The day of the arrest, a group of protesters, carrying a banner, were on the bypass site more than an hour prior to Eberhard’s arrival. As demonstrated in an amateur video of the event, CHP officers read them the official dispersal order and over a period of about 20 minutes, the group backed out of the construction zone. Two other protesters remained on the job site chained to the equipment.
Eberhard came to the site after receiving a tip about the protest. On the video he is seen approaching Dabbs and shaking his hand and 43 seconds later he is being handcuffed.
Based on testimony, Eberhard approached the first officer on the site, introduced himself, told Dabbs he had called and left a message for a Caltrans escort and asked to photograph the persons chained to equipment. Dabbs told Eberhard he needed to leave or he would read him the dispersal order and arrest him if he failed to leave after that. Eberhard said he would leave if Dabbs read the dispersal order. Dabbs was in the process of taking out his cell phone to pull up the dispersal order when Reynolds arrested Eberhard. The 128 word dispersal order was issued to each CHP officer as part of the Ukiah CHP Operations Plan and takes about 50 seconds to read.
Eberhard testified that Reynolds came from behind and began handcuffing him. Reynolds asserted in his testimony that he told Eberhard to leave and gave him an opportunity to leave but Eberhard kept talking. Dabbs could not recall what Reynolds said. All in less than 43 seconds from Eberhard’s handshake with Dabbs.
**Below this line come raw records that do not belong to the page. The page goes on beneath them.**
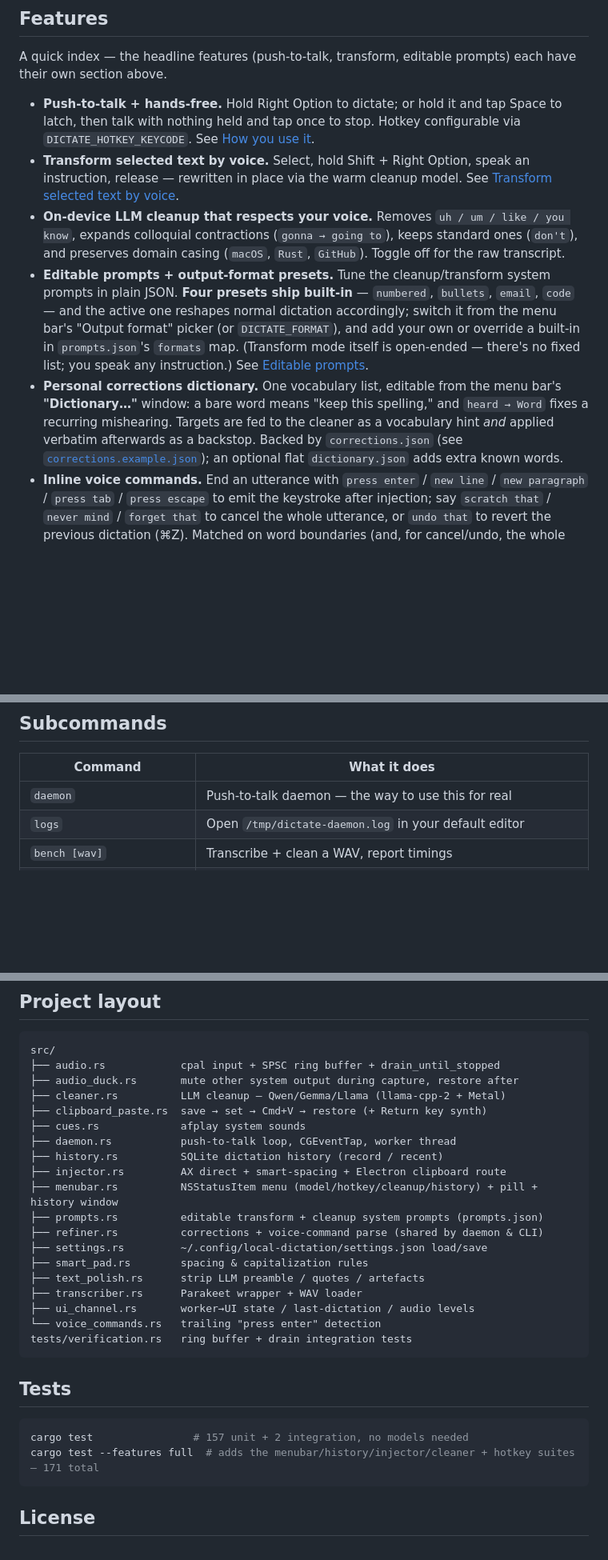
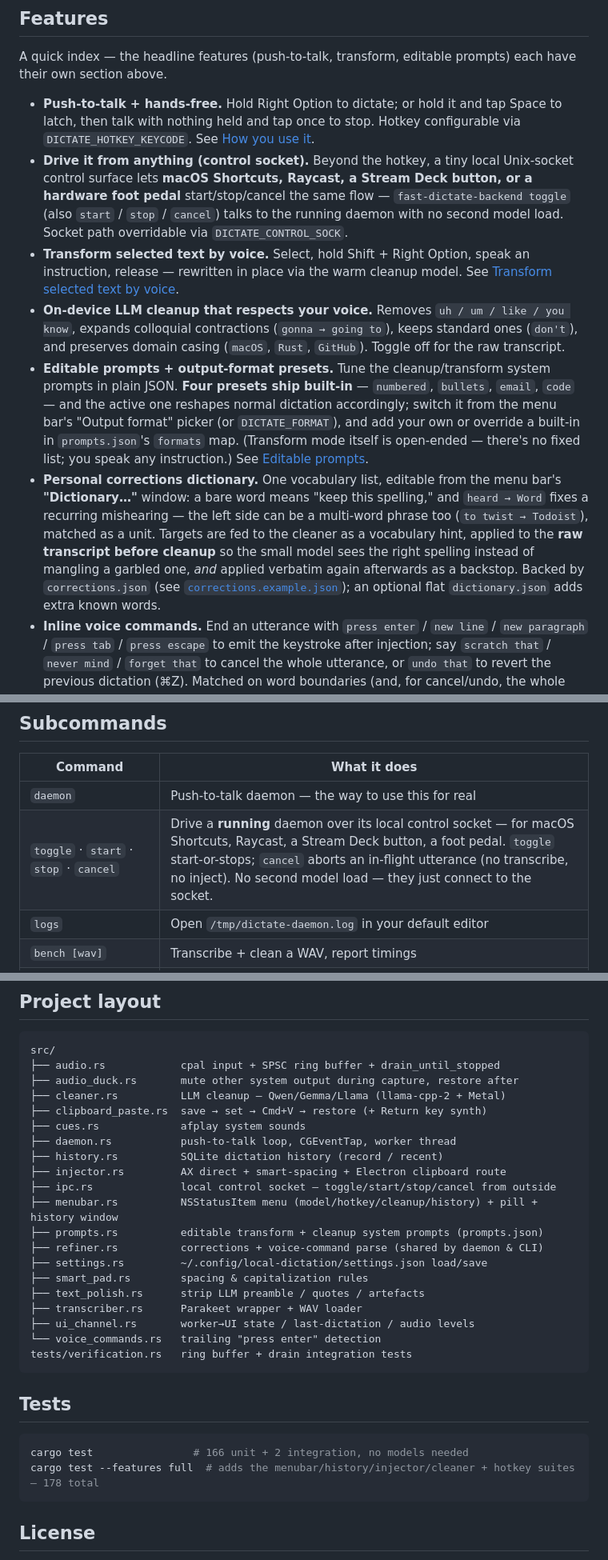
Before and after one commit to tristan-mcinnis/local-dictation, a Markdown page: README.md, 3 parts joined by grey strips. Shown at 80% size. Rendered like a GitHub page; blank space fills up the shorter version.

````diff
--- a/README.md
+++ b/README.md
@@ -215,10 +215,11 @@ The takeaway: **Qwen 2.5 1.5B is the single best model in the lineup — beating
 A quick index — the headline features (push-to-talk, transform, editable prompts) each have their own section above.
 
 - **Push-to-talk + hands-free.** Hold Right Option to dictate; or hold it and tap Space to latch, then talk with nothing held and tap once to stop. Hotkey configurable via `DICTATE_HOTKEY_KEYCODE`. See [How you use it](#how-you-use-it).
+- **Drive it from anything (control socket).** Beyond the hotkey, a tiny local Unix-socket control surface lets **macOS Shortcuts, Raycast, a Stream Deck button, or a hardware foot pedal** start/stop/cancel the same flow — `fast-dictate-backend toggle` (also `start` / `stop` / `cancel`) talks to the running daemon with no second model load. Socket path overridable via `DICTATE_CONTROL_SOCK`.
 - **Transform selected text by voice.** Select, hold Shift + Right Option, speak an instruction, release — rewritten in place via the warm cleanup model. See [Transform selected text by voice](#transform-selected-text-by-voice).
 - **On-device LLM cleanup that respects your voice.** Removes `uh / um / like / you know`, expands colloquial contractions (`gonna → going to`), keeps standard ones (`don't`), and preserves domain casing (`macOS`, `Rust`, `GitHub`). Toggle off for the raw transcript.
 - **Editable prompts + output-format presets.** Tune the cleanup/transform system prompts in plain JSON. **Four presets ship built-in** — `numbered`, `bullets`, `email`, `code` — and the active one reshapes normal dictation accordingly; switch it from the menu bar's "Output format" picker (or `DICTATE_FORMAT`), and add your own or override a built-in in `prompts.json`'s `formats` map. (Transform mode itself is open-ended — there's no fixed list; you speak any instruction.) See [Editable prompts](#editable-prompts).
-- **Personal corrections dictionary.** One vocabulary list, editable from the menu bar's **"Dictionary…"** window: a bare word means "keep this spelling," and `heard → Word` fixes a recurring mishearing. Targets are fed to the cleaner as a vocabulary hint *and* applied verbatim afterwards as a backstop. Backed by `corrections.json` (see [`corrections.example.json`](./corrections.example.json)); an optional flat `dictionary.json` adds extra known words.
+- **Personal corrections dictionary.** One vocabulary list, editable from the menu bar's **"Dictionary…"** window: a bare word means "keep this spelling," and `heard → Word` fixes a recurring mishearing — the left side can be a multi-word phrase too (`to twist → Todoist`), matched as a unit. Targets are fed to the cleaner as a vocabulary hint, applied to the **raw transcript before cleanup** so the small model sees the right spelling instead of mangling a garbled one, *and* applied verbatim again afterwards as a backstop. Backed by `corrections.json` (see [`corrections.example.json`](./corrections.example.json)); an optional flat `dictionary.json` adds extra known words.
 - **Inline voice commands.** End an utterance with `press enter` / `new line` / `new paragraph` / `press tab` / `press escape` to emit the keystroke after injection; say `scratch that` / `never mind` / `forget that` to cancel the whole utterance, or `undo that` to revert the previous dictation (⌘Z). Matched on word boundaries (and, for cancel/undo, the whole utterance) so they never fire mid-sentence.
 - **Screen-context vocabulary.** Proper nouns from a small window of text around your cursor (read via Accessibility during the parallel focus capture, so zero added latency) are fed to the cleanup model — so it spells the names already on screen correctly instead of substituting similar-sounding words. Native apps only (AX-blind Electron editors contribute nothing rather than clutter). Check coverage with `context-probe`.
 - **Menu-bar app.** A tint-following SF Symbol mirrors state (`mic` → `mic.fill` → `waveform`) and opens a full menu: model / hotkey / output-format / cleanup pickers, copy-last-dictation, **Dictation History** (a native window backed by SQLite at `history.db`, grouped by day), edit-prompts, and log tools. Settings persist to `settings.json`; changing model/hotkey/cleanup relaunches the daemon, and any matching env var override greys out the menu item.
@@ -255,6 +256,7 @@ A quick index — the headline features (push-to-talk, transform, editable promp
 | Command | What it does |
 | --- | --- |
 | `daemon` | Push-to-talk daemon — the way to use this for real |
+| `toggle` · `start` · `stop` · `cancel` | Drive a **running** daemon over its local control socket — for macOS Shortcuts, Raycast, a Stream Deck button, a foot pedal. `toggle` start-or-stops; `cancel` aborts an in-flight utterance (no transcribe, no inject). No second model load — they just connect to the socket. |
 | `logs` | Open `/tmp/dictate-daemon.log` in your default editor |
 | `bench [wav]` | Transcribe + clean a WAV, report timings |
 | `dictate <ms>` | Fixed-duration capture (no hotkey) |
@@ -308,6 +311,7 @@ src/
 ├── daemon.rs           push-to-talk loop, CGEventTap, worker thread
 ├── history.rs          SQLite dictation history (record / recent)
 ├── injector.rs         AX direct + smart-spacing + Electron clipboard route
+├── ipc.rs              local control socket — toggle/start/stop/cancel from outside
 ├── menubar.rs          NSStatusItem menu (model/hotkey/cleanup/history) + pill + history window
 ├── prompts.rs          editable transform + cleanup system prompts (prompts.json)
 ├── refiner.rs          corrections + voice-command parse (shared by daemon & CLI)
@@ -323,8 +327,8 @@ tests/verification.rs   ring buffer + drain integration tests
 ## Tests
 
 ```bash
-cargo test                # 157 unit + 2 integration, no models needed
-cargo test --features full  # adds the menubar/history/injector/cleaner + hotkey suites — 171 total
+cargo test                # 166 unit + 2 integration, no models needed
+cargo test --features full  # adds the menubar/history/injector/cleaner + hotkey suites — 178 total
 ```
 
 ## License
````
Also changed, not shown: other parts of README.md (+1 -0 lines), CLAUDE.md (+3 -3 lines).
Eberhard was the only person booked into Mendocino County Jail for the incident. The two protestors chained to the equipment were merely cited and released. None of the protesters, who had been on the site for a significant period of time were either arrested or cited.
Deputy Attorney General Harry T. (Chip) Gower, III asserted that the officers’ conduct was due to where the actions occurred rather than why. While he continued to assert that Eberhard was trespassing at the time of his arrest, the Mendocino County District Attorney’s Office and Judge Donato did not agree. Donato in a November 2015 ruling stated, “whether Eberhard actually violated (the trespassing statutes)... is rather doubtful.” The DAs office refused to file trespassing charges.
One of the keys to determining whether any animus directed toward Eberhard by the officers was due to media coverage of the bypass project, was the testimony, under oath, by Reynolds, Dabbs and Babcock that they had not seen nor discussed any of the media coverage of the bypass containing Eberhard’s photos prior to their actions.
Construction began on the nearly $200 million Willits bypass project in March 2013. The early days of construction were met wth numerous protests, including tree sitters and persons blocking Caltrans and contractor access and protesters locking themselves to trees and equipment. The CHP arrived with a substantial force in March 2013 and have provided security for the bypass site since. Protests continued through 2015. The roadway is expected to complete in September 2016.
(Courtesy, The Willits News)